Grimm calls them Wesen — German for “creature” — the mythology-inspired monsters hiding in plain sight on the NBC thriller, going into its fourth year of giving fans a reason to stay home Friday nights. This season picks up right where the May finale left off, with Nick (David Giuntoli) having lost his Wesen-spotting powers — which means he’ll have to lean on Trubel (Jacqueline Toboni) to function as his seeing-eye Grimm. Below, EW can exclusively reveal this quartet of new baddies that will haunt slayers Nick and Hank when Grimm returns for Friday, Oct. 24:
Gedächtnis Esser: Or what Syfy channel would call: “Manopus!” The part-man part-octopus Wesen has four tentacles that burrow into its victim’s head. If that weren’t lousy enough, the creature steals your memories and leaves you with dementia. “A lot of what we do is try to explain real-world problems, like in this case, identity theft,” says executive producer Jim Kouf. “Our best Wesen ideas come when we have an emotional core that explains something in life.”
Schinderdiv: “How do you explain people who are only out for themselves and do anything to achieve a goal?” asks executive producer David Greenwalt. If you answered, “A Schinderdiv!” then you are correct! This is your basic demon beast with long-bottom fangs (which must make shaving pretty difficult). This wesen is meant to embody ruthlessness and selfishness.
Heftigauroch: We’re starting to suspect all these names are actually German micro-brews, but Kouf says the Heftigauroch is actually a bull-like Wesen that morphs into rage when provoked.
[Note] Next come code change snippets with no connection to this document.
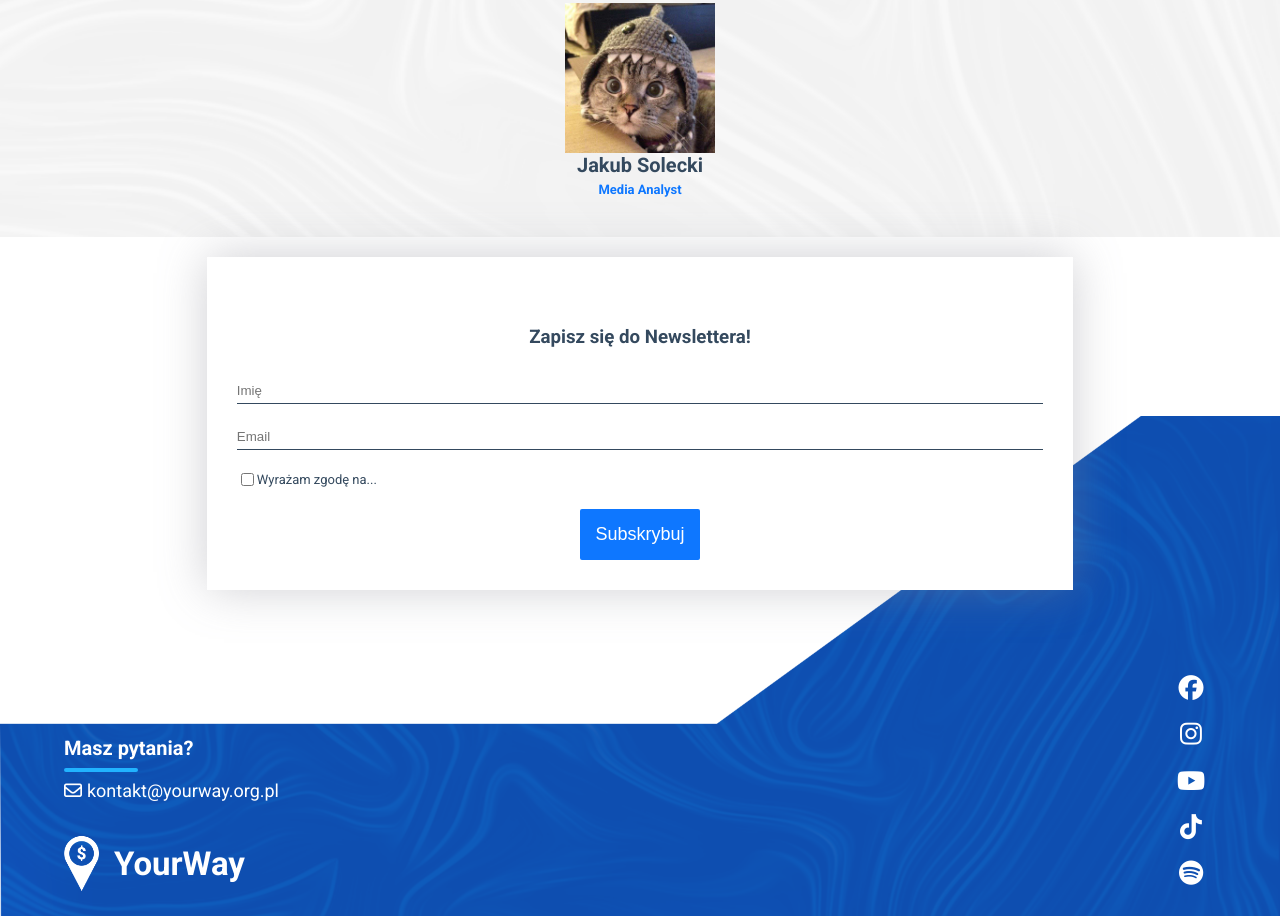
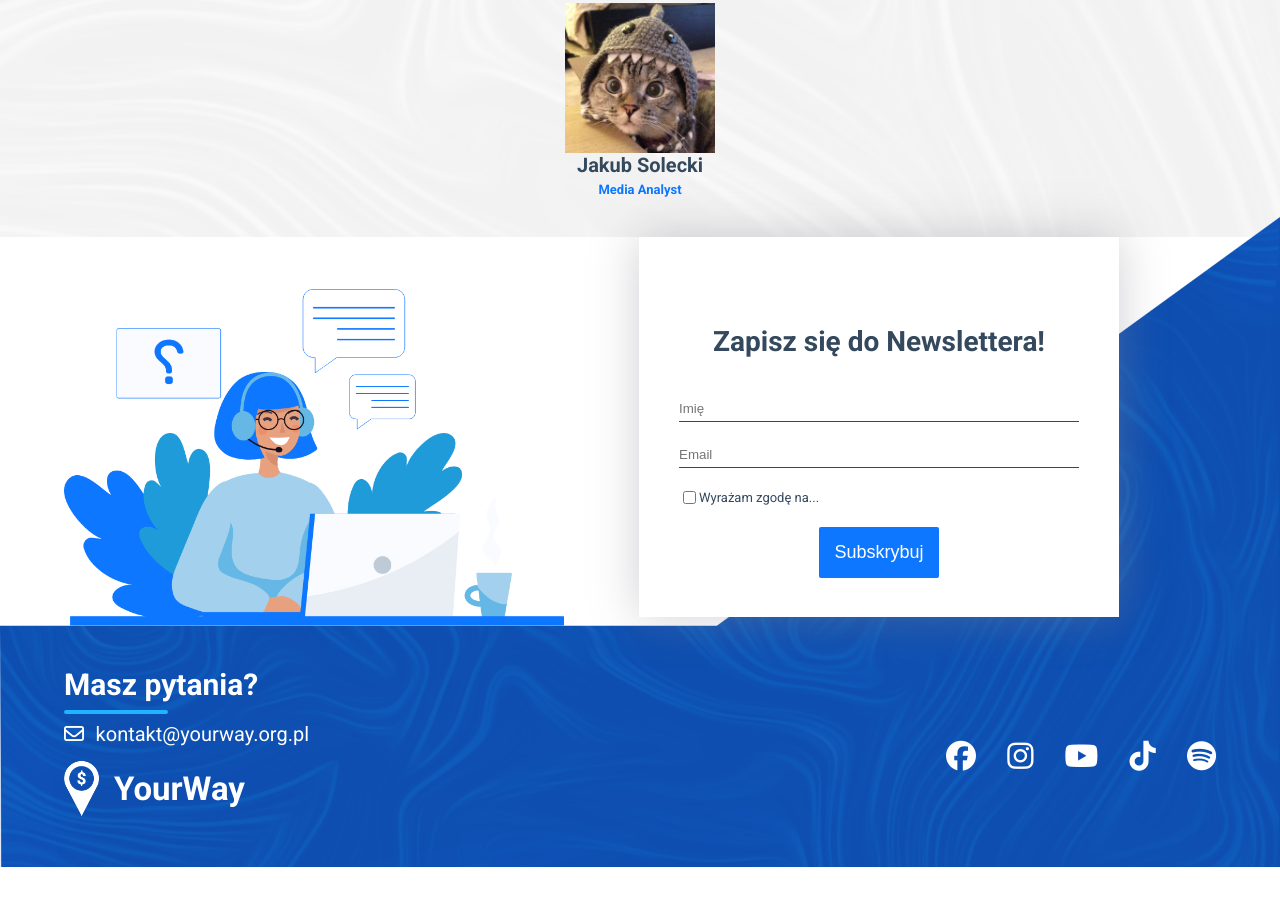
Before and after one commit to Olaf1001/Your-Way, a plain HTML site: page index.html in a window 1280 px wide. Shown: the part 3058-3974 px from the top of the page. After the commit the page ends 3925 px from the top, so only its background shows below. Drawn offline with Linux system fonts and the light colour scheme.

Commit message:
Add footer styling

```diff
--- a/index.html
+++ b/index.html
@@ -153,9 +153,9 @@
 
     </main>
     <footer class="page-footer">
-        <div class="container">
+        <div class="container footer-graphic-form-container">
             <div class="footer-graphic">
-
+                <img src="assets/img/footer-image.png" alt="A woman working on call centre">
             </div>
             <div class="footer-form">
                 <h3>
@@ -174,9 +174,6 @@
         </div>
         <div class="footer-text">
             <div class="container">
-                <div class="footer-info">
-
-                </div>
                 <div class="footer-contact">
                     <h4>Masz pytania?</h4>
                     <hr>
--- a/scripts/app.js
+++ b/scripts/app.js
@@ -0,0 +1,6 @@
+let scrollEventHandler = function()
+{
+  window.scroll(0, window.pageYOffset)
+}
+
+window.addEventListener("scroll", scrollEventHandler, false);
--- a/styles/scss/style.scss
+++ b/styles/scss/style.scss
@@ -11,8 +11,8 @@ body {
     box-sizing: border-box;
     font-family: 'Roboto', sans-serif;
     color: $black;
+    max-width: 100%;
     overflow-x: hidden;
-    width: 100%;
 }
 
 a {
@@ -24,6 +24,12 @@ a {
 h2 {
     text-align: center;
     font-size: 30px;
+}
+
+@media (min-width: 1440px) {
+    h2 {
+        font-size: 38px;
+    }
 }
 
 .container {
@@ -454,9 +460,6 @@ h2 {
     }
 
     .aboutus-content {
-        h2 {
-            font-size: 38px;
-        }
         p {
             width: 700px;
             font-size: 20px;
@@ -601,7 +604,7 @@ h2 {
         padding: 5px 0 5px 0;
         display: block;
         width: 100%;
-        margin: 20px 0 20px 0;
+        margin: 20px 0;
     }
 
     .acceptance-box {
@@ -651,7 +654,8 @@ h2 {
     display: flex;
     justify-content: space-between;
     align-items: center;
-    width: 215px;
+    width: 220px;
+    margin-top: 5px;
     a, i {
         font-size: 18px;
     }
@@ -671,10 +675,156 @@ h2 {
     width: 50px;
     height: 210px;
     text-align: center;
-    margin-top: -240px;
+    margin-top: -235px;
     margin-left: auto;
 
     i {
         font-size: 25px;
     }
 }
+
+.footer-graphic {
+    display: none;
+}
+
+@media (min-width: 650px) {
+    .footer-social-media {
+        margin-top: -265px;
+    }
+}
+
+@media (min-width: 1024px) {
+    .footer-graphic {
+        display: initial;
+        margin-bottom: -70px;
+        img {
+            width: 400px;
+        }
+    }
+
+    .footer-graphic-form-container {
+        width: 95%;
+        margin-bottom: -410px;
+        display: flex;
+        align-items: center;
+    }
+
+    .footer-form {
+        width: 400px;
+        margin: 0;
+        margin-bottom: -30px;
+        margin-left: 50px;
+    }
+
+    .footer-contact {
+        bottom: -420px;
+    }
+
+    .footer-social-media {
+        flex-direction: row;
+        width: 270px;
+        height: 50px;
+        margin-top: -110px;
+
+        i {
+            font-size: 30px;
+        }
+    }
+    .footer-text {
+        background-position: unset;
+        height: 650px;
+    }
+
+    .footer-logo {
+        margin-top: 440px;
+    }
+
+    .footer-form {
+        width: 400px;
+        margin: 0 auto -30px auto;
+    }
+}
+
+@media (min-width: 1200px) {
+    .footer-graphic {
+        img {
+            width: 500px;
+        }
+        margin-bottom: -95px;
+    }
+
+    .footer-form {
+        margin-left: 75px;
+        height: 300px;
+        padding: 40px;
+
+        h3 {
+            font-size: 28px;
+        }
+    }
+
+    .footer-contact {
+        .contact-mail {
+            width: 245px;
+        }
+
+        h4 {
+            font-size: 30px;
+        }
+
+        hr {
+            width: 100px;
+        }
+
+        .contact-mail {
+            a,i {
+                font-size: 20px;
+            }
+        }
+    }
+
+    .footer-graphic-form-container {
+        width: 90%;
+    }
+
+    .footer-contact {
+        bottom: -450px;
+    }
+}
+
+@media (min-width: 1300px) {
+    .footer-text {
+        height: 1000px;
+    }
+
+    .footer-graphic {
+        img {
+            width: 700px;
+        }
+    }
+
+    .footer-graphic-form-container {
+        margin-bottom: -570px;
+    }
+
+    .footer-contact {
+        bottom: -670px;
+    }
+
+    .footer-logo {
+        margin-top: 730px;
+    }
+
+    .footer-social-media {
+        margin-top: -150px;
+    }
+
+    .footer-form {
+        margin: 0 auto -140px auto;
+        padding: 40px 70px 80px 70px;
+
+        h3 {
+            font-size: 30px;
+        }
+    }
+}
```
Also changed, not shown: styles/css/style.css, 1 other file.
In the show, he’s a boxer who is very peaceful and doesn’t want to fight. Yet when pushed too far he becomes … yup, a raging bull. “When a bull is brought into a ring it doesn’t necessarily want a fight requires being hit with picadors to get mad — this Wesen requires the same treatment,” Kouf says.
Golem: The producers are cheating a little as the Golem is not a Wesen, but a creature from the Jewish religion. Made of clay and 10-feet high, he’s made to protect the meek but is dangerous to try to control. “The twist with our Golem is how it gets destroyed,” Kouf teases. Our bet: Industrial-sized pottery wheel.